TASK BRIEF -
All of the data below must be repeated exactly.

= = = = =

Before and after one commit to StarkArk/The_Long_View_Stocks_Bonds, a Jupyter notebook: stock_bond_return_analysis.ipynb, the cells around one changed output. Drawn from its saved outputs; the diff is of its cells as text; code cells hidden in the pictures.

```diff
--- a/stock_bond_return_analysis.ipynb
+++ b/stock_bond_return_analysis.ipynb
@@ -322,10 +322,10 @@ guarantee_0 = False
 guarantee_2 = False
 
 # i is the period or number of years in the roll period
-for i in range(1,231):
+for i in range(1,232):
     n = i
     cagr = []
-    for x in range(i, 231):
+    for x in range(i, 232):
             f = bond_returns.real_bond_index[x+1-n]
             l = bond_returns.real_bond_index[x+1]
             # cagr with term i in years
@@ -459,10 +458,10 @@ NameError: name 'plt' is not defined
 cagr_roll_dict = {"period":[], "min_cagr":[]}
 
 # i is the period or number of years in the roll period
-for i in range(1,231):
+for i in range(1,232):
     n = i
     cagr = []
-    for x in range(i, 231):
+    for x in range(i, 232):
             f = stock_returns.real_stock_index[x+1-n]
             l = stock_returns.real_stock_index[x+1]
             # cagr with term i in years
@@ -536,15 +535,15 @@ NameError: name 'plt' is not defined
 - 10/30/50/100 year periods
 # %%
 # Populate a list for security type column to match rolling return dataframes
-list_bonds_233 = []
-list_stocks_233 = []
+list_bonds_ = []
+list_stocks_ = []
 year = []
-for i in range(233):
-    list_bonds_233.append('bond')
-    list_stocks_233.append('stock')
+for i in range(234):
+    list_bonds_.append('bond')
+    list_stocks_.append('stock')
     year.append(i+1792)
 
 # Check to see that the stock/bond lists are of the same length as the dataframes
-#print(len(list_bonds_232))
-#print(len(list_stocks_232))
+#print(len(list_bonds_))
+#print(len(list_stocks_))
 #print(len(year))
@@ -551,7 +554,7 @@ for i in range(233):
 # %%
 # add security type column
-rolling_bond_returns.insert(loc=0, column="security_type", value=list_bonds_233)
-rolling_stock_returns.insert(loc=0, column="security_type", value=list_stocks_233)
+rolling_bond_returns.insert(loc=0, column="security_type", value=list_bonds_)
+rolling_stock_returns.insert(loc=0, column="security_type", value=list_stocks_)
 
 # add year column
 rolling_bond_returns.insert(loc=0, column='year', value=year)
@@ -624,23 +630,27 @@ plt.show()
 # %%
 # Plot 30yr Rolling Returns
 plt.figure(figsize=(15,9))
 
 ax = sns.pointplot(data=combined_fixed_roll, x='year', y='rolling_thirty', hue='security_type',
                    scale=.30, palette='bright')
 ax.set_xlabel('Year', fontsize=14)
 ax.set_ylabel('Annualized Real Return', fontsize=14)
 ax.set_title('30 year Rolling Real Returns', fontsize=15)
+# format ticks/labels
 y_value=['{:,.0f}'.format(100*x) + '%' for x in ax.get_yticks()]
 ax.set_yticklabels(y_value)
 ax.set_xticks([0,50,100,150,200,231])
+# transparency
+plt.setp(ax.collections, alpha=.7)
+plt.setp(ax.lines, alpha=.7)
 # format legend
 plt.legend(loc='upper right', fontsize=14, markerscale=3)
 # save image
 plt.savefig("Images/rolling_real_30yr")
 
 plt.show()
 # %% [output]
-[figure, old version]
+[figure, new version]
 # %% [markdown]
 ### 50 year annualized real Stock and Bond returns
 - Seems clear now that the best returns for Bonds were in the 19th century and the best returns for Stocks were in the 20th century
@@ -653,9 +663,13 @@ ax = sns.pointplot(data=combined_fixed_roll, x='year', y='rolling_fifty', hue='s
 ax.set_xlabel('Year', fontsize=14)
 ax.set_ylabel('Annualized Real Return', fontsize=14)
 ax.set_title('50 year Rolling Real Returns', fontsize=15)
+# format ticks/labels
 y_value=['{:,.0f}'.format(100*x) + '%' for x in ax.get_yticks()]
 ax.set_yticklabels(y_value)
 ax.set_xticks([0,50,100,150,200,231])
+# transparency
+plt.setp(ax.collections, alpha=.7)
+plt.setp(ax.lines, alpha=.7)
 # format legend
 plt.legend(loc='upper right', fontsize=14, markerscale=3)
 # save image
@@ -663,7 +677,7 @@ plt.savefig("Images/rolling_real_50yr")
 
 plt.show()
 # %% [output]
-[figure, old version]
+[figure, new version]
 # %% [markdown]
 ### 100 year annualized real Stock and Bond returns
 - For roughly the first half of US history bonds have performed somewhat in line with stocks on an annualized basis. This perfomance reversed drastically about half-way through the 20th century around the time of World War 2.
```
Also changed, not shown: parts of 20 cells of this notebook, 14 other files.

= = = = =

EXERCISE OUTPUT -
Before and after one commit to StarkArk/The_Long_View_Stocks_Bonds, a Jupyter notebook: stock_bond_return_analysis.ipynb, the cells around one changed output. Drawn from its saved outputs; the diff is of its cells as text; code cells hidden in the pictures.

```diff
--- a/stock_bond_return_analysis.ipynb
+++ b/stock_bond_return_analysis.ipynb
@@ -322,10 +322,10 @@ guarantee_0 = False
 guarantee_2 = False
 
 # i is the period or number of years in the roll period
-for i in range(1,231):
+for i in range(1,232):
     n = i
     cagr = []
-    for x in range(i, 231):
+    for x in range(i, 232):
             f = bond_returns.real_bond_index[x+1-n]
             l = bond_returns.real_bond_index[x+1]
             # cagr with term i in years
@@ -459,10 +458,10 @@ NameError: name 'plt' is not defined
 cagr_roll_dict = {"period":[], "min_cagr":[]}
 
 # i is the period or number of years in the roll period
-for i in range(1,231):
+for i in range(1,232):
     n = i
     cagr = []
-    for x in range(i, 231):
+    for x in range(i, 232):
             f = stock_returns.real_stock_index[x+1-n]
             l = stock_returns.real_stock_index[x+1]
             # cagr with term i in years
@@ -536,15 +535,15 @@ NameError: name 'plt' is not defined
 - 10/30/50/100 year periods
 # %%
 # Populate a list for security type column to match rolling return dataframes
-list_bonds_233 = []
-list_stocks_233 = []
+list_bonds_ = []
+list_stocks_ = []
 year = []
-for i in range(233):
-    list_bonds_233.append('bond')
-    list_stocks_233.append('stock')
+for i in range(234):
+    list_bonds_.append('bond')
+    list_stocks_.append('stock')
     year.append(i+1792)
 
 # Check to see that the stock/bond lists are of the same length as the dataframes
-#print(len(list_bonds_232))
-#print(len(list_stocks_232))
+#print(len(list_bonds_))
+#print(len(list_stocks_))
 #print(len(year))
@@ -551,7 +554,7 @@ for i in range(233):
 # %%
 # add security type column
-rolling_bond_returns.insert(loc=0, column="security_type", value=list_bonds_233)
-rolling_stock_returns.insert(loc=0, column="security_type", value=list_stocks_233)
+rolling_bond_returns.insert(loc=0, column="security_type", value=list_bonds_)
+rolling_stock_returns.insert(loc=0, column="security_type", value=list_stocks_)
 
 # add year column
 rolling_bond_returns.insert(loc=0, column='year', value=year)
@@ -624,23 +630,27 @@ plt.show()
 # %%
 # Plot 30yr Rolling Returns
 plt.figure(figsize=(15,9))
 
 ax = sns.pointplot(data=combined_fixed_roll, x='year', y='rolling_thirty', hue='security_type',
                    scale=.30, palette='bright')
 ax.set_xlabel('Year', fontsize=14)
 ax.set_ylabel('Annualized Real Return', fontsize=14)
 ax.set_title('30 year Rolling Real Returns', fontsize=15)
+# format ticks/labels
 y_value=['{:,.0f}'.format(100*x) + '%' for x in ax.get_yticks()]
 ax.set_yticklabels(y_value)
 ax.set_xticks([0,50,100,150,200,231])
+# transparency
+plt.setp(ax.collections, alpha=.7)
+plt.setp(ax.lines, alpha=.7)
 # format legend
 plt.legend(loc='upper right', fontsize=14, markerscale=3)
 # save image
 plt.savefig("Images/rolling_real_30yr")
 
 plt.show()
 # %% [output]
-[figure, old version]
+[figure, new version]
 # %% [markdown]
 ### 50 year annualized real Stock and Bond returns
 - Seems clear now that the best returns for Bonds were in the 19th century and the best returns for Stocks were in the 20th century
@@ -653,9 +663,13 @@ ax = sns.pointplot(data=combined_fixed_roll, x='year', y='rolling_fifty', hue='s
 ax.set_xlabel('Year', fontsize=14)
 ax.set_ylabel('Annualized Real Return', fontsize=14)
 ax.set_title('50 year Rolling Real Returns', fontsize=15)
+# format ticks/labels
 y_value=['{:,.0f}'.format(100*x) + '%' for x in ax.get_yticks()]
 ax.set_yticklabels(y_value)
 ax.set_xticks([0,50,100,150,200,231])
+# transparency
+plt.setp(ax.collections, alpha=.7)
+plt.setp(ax.lines, alpha=.7)
 # format legend
 plt.legend(loc='upper right', fontsize=14, markerscale=3)
 # save image
@@ -663,7 +677,7 @@ plt.savefig("Images/rolling_real_50yr")
 
 plt.show()
 # %% [output]
-[figure, old version]
+[figure, new version]
 # %% [markdown]
 ### 100 year annualized real Stock and Bond returns
 - For roughly the first half of US history bonds have performed somewhat in line with stocks on an annualized basis. This perfomance reversed drastically about half-way through the 20th century around the time of World War 2.
```
Also changed, not shown: parts of 20 cells of this notebook, 14 other files.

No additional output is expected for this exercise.